by Lori Mitchell-Keller, Senior Vice President of Global Industry Business Unit for Retail at SAP
More than 800,000 followers and about 15 million fans make Burberry the leading luxury lifestyle brand on Instagram and Facebook. A secret to the company’s social media success, and its annual sales of $3 billion, is that it knows who its customer’s customers are.
One way Burberry knows who its customers are is by asking them. Its Customer 360 program (registration required) invites shoppers to share their fashion phobias, buying history and preferences online
“Consumers are willing to trade a certain amount of privacy for relevance,” said Paula Rosenblum, managing partner at Retail Systems Research, a Miami-based retail technology analysis firm. “But they have no tolerance for retailers who do not curate their offers and assortments.”
Keeping consumers’ social media profiles and purchase history in its bag has helped Burberry create a unified customer experience driven by data — data it simply asked for.
Does my brand look big in this?
Burberry’s customers get something in return: a better in-store experience. Sales assistants in any Burberry store can use tablet computers as mobile fashion consultants to help make on-the-spot recommendations, thanks to predictive analytics.
Combining each individual’s purchase history and Twitter posts with data on fashion trends can help Burberry staff greet each customer by name — and with a personalized a product suggestion, such as a clutch bag that’ll go with the dress she just bought on holiday.
Customers can use their own devices too. Burberry attaches radio frequency identification (RFID) tags to clothes in order to trigger interactive videos. Shoppers can learn how products were made, watch items being cat-walked by models and see its must-have accessories.
“Walking through the doors is just like walking into our Web site,” Burberry CEO Angela Ahrendts said.
In short, Burberry stores are no longer just brick and mortar shops. They are digitally-integrated showrooms.
Take it personally
Customers expect this kind of connection with brands they love. These interactions take place in stores, online and across all devices.
Achieving this kind of intuitive customer experience requires in-memory computing to analyze big data fast enough for sales staff to see a customer’s likes and cross-sell items faster than a re-tweet.

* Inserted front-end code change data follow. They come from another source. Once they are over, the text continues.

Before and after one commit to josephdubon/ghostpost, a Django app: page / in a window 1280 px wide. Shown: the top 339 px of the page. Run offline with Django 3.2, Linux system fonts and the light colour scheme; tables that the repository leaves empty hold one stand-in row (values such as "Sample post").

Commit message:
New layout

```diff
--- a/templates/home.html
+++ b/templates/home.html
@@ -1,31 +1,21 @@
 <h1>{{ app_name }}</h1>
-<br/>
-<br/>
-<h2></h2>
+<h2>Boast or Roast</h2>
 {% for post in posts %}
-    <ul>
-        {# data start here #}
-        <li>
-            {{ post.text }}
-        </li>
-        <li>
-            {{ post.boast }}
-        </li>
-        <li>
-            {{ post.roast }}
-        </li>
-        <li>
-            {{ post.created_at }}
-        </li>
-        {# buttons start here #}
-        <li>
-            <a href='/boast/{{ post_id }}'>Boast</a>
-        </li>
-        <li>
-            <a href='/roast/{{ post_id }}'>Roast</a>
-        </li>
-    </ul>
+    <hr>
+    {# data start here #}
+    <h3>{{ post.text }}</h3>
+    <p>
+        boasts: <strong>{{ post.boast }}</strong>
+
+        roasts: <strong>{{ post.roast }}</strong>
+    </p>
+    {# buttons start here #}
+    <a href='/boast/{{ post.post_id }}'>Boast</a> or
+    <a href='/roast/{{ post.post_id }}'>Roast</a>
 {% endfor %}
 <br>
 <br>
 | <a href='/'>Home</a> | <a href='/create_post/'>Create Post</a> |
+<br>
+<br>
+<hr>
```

So the old adage of “give the right offers at the right time” still rings true. But now the checkout can be anywhere; purchases made at any time; and there is a stronger foundation for sales resulting from brand loyalty. One way to create this connection is by embracing disruptive technology, such as mobile.
“We live in a physical world, and that world is not going anywhere,” said Ambarish Mitra, CEO of Blippar, which helps companies convert advertisements into mobile content. “But we need to start connecting the user and the brand between the physical and the digital.”
For more informatio, check out: How Fashion Retailer Burberry Keeps Customers Coming Back For More